Despite U.S. drilling and fracking activity hovering at three-year highs, the industry’s top oil-patch contractors have battled a lack of investor enthusiasm. While the price of West Texas Intermediate crude, the U.S. benchmark, has gained 7.5 percent, the Philadelphia Oil Services Index is up only 3.5 percent.
Concerns about more prudent spending plans by customers have coupled with production worries in the Permian Basin to keep investors largely on the sidelines.
On Monday, Halliburton, which generates most of its sales in the U.S. and Canada, reported a first-quarter profit excluding certain items of 41 cents a share, beating analyst estimates by a penny. The shiny win, though, wasn’t enough to catch the attention of outside investors. The shares gained only 0.17 percent for the day.
“North America is the place to be,” said J. David Anderson, an analyst at Barclays, in a phone interview. But “was this enough to get the incremental owner of the stock in here? Probably not.”
Schlumberger, which generates most of its business outside the U.S. and Canada, reported a first quarter profit of 38 cents a share, excluding one-time items. It also was a penny better than estimates, but its U.S. shares fell by 1.5 percent for the day.
Both companies, though, gave their blessings to existing consensus forecasts for the second quarter, which call for Halliburton to boost profits another 40 percent to 58 cents a share, while Schlumberger is expected to grow at about half that rate to 47 cents a share.

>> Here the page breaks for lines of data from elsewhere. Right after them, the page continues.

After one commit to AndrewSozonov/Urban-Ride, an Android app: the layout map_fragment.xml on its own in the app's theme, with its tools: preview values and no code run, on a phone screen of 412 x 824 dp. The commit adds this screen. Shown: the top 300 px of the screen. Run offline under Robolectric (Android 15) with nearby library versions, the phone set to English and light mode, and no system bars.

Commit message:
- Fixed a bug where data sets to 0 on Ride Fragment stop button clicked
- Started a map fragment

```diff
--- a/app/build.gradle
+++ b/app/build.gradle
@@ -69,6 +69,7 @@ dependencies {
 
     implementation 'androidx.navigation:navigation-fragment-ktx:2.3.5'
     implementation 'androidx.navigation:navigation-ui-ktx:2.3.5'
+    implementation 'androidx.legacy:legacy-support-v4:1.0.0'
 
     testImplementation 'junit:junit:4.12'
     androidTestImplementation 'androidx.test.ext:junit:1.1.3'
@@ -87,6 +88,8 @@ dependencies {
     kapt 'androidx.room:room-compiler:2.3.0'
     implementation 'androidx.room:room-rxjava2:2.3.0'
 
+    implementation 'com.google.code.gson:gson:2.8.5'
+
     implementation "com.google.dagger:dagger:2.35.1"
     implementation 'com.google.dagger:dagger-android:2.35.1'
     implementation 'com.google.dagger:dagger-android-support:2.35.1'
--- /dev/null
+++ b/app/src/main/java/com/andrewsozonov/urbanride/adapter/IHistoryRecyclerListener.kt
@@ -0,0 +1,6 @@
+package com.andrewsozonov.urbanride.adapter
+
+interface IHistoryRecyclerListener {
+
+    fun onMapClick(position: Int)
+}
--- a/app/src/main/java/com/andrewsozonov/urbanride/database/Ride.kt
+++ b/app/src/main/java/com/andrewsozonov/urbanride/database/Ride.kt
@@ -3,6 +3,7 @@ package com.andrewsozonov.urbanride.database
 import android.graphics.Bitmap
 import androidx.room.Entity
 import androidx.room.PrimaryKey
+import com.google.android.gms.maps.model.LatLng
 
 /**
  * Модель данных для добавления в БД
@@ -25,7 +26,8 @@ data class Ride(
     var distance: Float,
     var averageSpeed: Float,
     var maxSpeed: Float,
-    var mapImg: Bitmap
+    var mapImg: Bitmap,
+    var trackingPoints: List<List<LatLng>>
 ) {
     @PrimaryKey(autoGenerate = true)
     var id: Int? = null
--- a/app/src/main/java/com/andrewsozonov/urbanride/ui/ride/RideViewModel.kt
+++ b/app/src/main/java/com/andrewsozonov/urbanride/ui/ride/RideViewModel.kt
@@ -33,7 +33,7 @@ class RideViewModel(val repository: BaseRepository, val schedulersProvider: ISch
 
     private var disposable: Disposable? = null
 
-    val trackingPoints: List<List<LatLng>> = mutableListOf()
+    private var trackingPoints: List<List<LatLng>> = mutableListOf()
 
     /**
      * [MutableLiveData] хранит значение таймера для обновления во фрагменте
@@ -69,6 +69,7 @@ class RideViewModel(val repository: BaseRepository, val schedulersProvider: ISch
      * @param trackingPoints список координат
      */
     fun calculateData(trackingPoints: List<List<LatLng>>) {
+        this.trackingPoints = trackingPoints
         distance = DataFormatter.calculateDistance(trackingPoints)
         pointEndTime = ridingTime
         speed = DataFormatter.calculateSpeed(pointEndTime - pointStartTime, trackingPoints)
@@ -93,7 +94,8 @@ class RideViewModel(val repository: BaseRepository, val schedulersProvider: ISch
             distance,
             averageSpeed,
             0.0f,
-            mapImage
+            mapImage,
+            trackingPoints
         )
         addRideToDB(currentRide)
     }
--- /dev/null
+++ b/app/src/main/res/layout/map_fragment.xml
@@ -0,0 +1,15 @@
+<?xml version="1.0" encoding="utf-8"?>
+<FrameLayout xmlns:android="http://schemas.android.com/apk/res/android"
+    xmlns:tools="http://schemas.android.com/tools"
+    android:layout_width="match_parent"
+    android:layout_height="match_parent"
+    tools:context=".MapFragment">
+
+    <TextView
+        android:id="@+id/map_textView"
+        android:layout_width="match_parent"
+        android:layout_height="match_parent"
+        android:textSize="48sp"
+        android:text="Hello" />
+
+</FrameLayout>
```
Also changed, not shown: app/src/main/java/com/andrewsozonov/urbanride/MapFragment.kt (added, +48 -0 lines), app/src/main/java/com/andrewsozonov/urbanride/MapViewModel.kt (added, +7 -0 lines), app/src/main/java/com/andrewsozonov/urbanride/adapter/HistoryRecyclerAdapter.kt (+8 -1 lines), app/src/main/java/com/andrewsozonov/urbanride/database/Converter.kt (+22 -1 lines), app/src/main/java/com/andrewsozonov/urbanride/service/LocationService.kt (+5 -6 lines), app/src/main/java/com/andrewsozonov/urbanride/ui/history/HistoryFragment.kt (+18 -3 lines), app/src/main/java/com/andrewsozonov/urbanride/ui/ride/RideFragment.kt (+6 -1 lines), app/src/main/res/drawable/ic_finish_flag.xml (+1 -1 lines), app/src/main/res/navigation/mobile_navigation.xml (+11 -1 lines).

Baker Hughes, the No. 3 oil services provider by market capitalization, reported a first-quarter profit, excluding certain items, of 9 cents a share, 3 cents better than analyst expectations. The company is expected to boost profits another 60 percent in the second quarter as it continues to integrate with the oil & gas business of General Electric Co.